:: TASK GOAL ::
Find the lines below that include the word "shorter" and state how many there are, adding nothing.

:: DATASET EXCERPTS ::
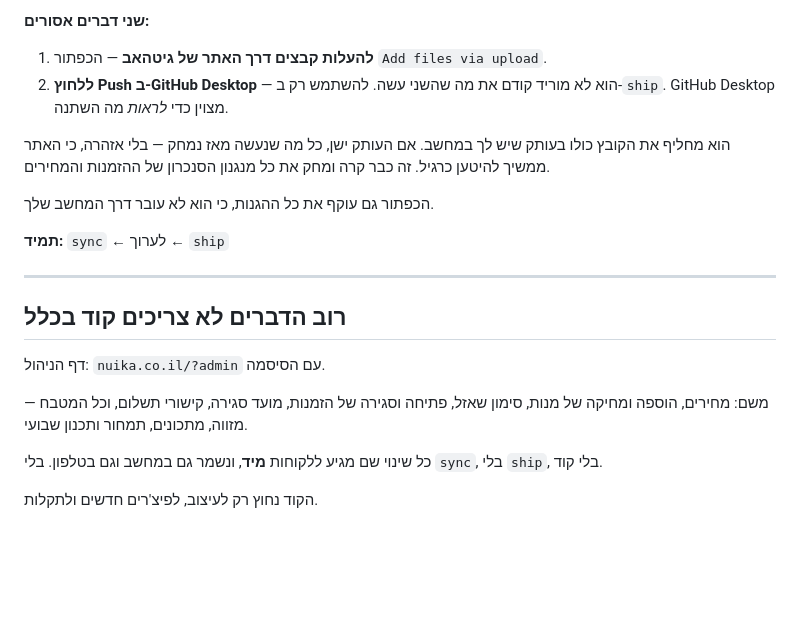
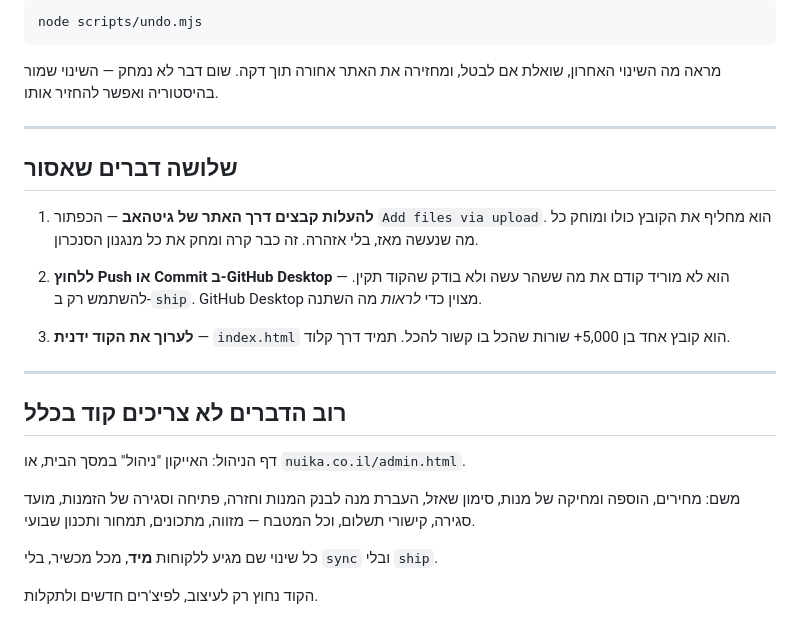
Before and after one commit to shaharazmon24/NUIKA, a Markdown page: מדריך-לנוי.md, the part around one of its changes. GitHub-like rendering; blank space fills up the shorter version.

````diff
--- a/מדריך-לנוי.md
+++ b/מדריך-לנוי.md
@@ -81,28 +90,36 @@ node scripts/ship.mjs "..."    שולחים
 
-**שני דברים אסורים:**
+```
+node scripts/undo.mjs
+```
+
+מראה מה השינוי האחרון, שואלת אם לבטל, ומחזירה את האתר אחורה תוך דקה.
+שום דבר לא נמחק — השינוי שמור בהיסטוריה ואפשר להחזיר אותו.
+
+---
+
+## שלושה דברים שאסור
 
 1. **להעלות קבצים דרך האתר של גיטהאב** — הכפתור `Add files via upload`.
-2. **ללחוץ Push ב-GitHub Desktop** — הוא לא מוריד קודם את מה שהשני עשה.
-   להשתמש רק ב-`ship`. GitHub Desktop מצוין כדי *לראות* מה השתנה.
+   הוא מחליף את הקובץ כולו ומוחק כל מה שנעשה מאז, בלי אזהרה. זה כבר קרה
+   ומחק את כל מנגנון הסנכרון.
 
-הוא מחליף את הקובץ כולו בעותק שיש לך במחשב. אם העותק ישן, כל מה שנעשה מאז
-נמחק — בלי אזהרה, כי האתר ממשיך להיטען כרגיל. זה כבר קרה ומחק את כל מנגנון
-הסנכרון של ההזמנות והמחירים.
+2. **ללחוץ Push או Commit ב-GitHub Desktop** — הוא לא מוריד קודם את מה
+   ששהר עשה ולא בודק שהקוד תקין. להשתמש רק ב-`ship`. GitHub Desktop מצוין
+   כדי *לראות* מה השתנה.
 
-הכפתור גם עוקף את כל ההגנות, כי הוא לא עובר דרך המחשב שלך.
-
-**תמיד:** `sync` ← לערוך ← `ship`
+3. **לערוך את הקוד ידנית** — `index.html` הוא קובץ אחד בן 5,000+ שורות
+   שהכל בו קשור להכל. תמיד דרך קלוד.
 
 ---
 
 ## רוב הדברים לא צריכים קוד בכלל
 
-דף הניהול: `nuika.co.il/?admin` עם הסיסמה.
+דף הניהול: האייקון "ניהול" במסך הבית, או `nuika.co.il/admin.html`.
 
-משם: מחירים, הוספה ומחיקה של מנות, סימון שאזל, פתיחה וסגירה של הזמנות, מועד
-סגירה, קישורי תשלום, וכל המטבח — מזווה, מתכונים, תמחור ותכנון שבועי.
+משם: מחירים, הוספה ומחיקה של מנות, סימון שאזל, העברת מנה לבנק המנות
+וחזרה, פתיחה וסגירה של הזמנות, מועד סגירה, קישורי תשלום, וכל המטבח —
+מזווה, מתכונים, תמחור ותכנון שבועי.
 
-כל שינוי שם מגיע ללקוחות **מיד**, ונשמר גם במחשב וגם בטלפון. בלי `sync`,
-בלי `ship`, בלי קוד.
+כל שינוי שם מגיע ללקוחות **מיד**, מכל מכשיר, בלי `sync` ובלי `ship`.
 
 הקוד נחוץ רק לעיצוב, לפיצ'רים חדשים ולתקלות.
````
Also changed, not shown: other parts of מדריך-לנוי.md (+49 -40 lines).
--
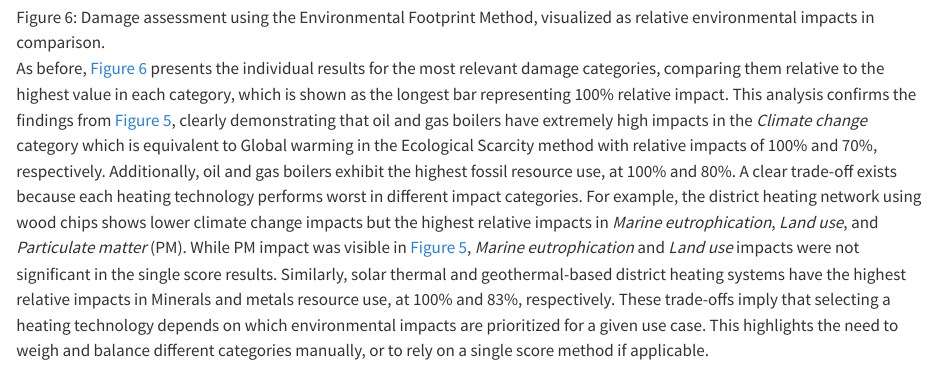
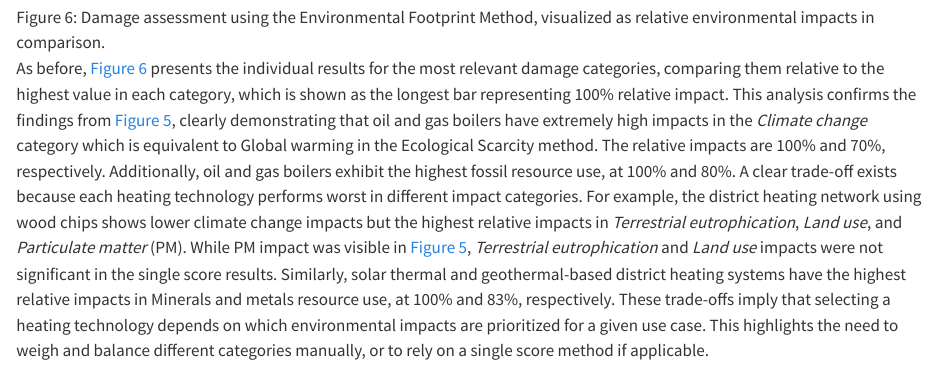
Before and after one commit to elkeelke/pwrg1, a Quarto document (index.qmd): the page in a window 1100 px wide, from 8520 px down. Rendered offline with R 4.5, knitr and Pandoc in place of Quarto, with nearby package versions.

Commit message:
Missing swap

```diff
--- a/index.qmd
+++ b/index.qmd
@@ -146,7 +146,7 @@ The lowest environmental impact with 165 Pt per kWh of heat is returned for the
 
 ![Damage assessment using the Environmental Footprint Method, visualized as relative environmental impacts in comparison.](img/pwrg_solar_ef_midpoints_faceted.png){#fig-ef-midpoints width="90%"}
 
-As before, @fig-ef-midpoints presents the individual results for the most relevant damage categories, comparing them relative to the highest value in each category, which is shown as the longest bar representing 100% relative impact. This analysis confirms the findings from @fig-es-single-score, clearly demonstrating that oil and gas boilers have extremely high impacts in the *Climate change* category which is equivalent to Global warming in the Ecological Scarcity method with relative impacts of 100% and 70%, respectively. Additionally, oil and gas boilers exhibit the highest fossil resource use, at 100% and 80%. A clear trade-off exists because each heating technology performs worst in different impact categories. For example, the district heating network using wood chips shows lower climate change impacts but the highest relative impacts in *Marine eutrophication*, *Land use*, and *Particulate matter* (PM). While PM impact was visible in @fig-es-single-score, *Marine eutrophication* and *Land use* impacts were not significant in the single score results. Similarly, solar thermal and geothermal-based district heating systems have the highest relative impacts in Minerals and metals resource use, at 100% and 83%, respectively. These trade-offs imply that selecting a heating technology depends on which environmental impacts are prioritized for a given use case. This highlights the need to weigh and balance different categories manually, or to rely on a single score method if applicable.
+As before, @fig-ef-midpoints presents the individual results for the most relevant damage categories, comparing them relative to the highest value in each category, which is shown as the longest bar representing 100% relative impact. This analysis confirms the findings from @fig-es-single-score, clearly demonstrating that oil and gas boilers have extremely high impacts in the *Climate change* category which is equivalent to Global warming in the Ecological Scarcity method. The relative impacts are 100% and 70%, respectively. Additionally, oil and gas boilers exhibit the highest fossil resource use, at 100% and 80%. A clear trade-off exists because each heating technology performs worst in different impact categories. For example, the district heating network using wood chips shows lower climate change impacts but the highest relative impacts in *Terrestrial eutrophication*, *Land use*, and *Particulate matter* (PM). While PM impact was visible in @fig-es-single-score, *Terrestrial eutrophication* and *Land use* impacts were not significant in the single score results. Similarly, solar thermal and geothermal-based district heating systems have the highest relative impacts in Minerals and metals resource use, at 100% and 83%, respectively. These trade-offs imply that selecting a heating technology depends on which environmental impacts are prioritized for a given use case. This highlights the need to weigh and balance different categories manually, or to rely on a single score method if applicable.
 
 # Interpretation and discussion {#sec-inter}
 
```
* * *
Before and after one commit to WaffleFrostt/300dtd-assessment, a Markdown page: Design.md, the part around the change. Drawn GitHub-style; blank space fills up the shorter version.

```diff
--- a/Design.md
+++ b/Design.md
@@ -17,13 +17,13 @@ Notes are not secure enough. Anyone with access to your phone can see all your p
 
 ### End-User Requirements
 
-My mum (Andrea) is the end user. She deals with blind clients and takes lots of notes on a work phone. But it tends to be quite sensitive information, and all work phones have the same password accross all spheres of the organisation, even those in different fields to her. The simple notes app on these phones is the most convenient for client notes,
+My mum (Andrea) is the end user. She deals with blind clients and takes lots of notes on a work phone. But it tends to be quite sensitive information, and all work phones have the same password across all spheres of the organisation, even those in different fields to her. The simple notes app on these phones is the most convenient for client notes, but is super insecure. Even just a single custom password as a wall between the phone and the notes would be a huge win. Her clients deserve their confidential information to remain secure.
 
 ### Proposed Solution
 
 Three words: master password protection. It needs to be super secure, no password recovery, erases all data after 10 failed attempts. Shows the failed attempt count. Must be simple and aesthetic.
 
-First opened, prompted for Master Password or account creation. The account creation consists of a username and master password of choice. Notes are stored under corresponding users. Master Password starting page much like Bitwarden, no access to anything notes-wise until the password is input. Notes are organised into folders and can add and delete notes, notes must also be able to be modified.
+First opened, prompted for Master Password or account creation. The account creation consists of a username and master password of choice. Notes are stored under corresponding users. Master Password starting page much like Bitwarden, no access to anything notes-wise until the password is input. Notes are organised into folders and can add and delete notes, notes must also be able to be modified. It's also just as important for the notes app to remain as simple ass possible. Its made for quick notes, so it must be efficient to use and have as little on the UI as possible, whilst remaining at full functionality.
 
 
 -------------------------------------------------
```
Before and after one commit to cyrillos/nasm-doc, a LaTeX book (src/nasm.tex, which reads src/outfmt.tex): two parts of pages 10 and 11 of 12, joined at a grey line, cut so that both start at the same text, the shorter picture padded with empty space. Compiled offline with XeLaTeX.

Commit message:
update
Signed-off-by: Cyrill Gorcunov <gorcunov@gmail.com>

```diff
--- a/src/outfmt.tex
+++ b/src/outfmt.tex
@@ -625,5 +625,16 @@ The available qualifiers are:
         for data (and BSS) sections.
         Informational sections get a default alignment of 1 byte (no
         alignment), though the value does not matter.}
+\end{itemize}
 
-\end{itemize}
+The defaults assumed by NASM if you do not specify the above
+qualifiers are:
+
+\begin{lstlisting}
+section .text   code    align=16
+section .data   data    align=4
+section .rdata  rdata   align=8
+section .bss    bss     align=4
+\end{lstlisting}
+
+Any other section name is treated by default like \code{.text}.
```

:: YOUR SOLUTION ::
3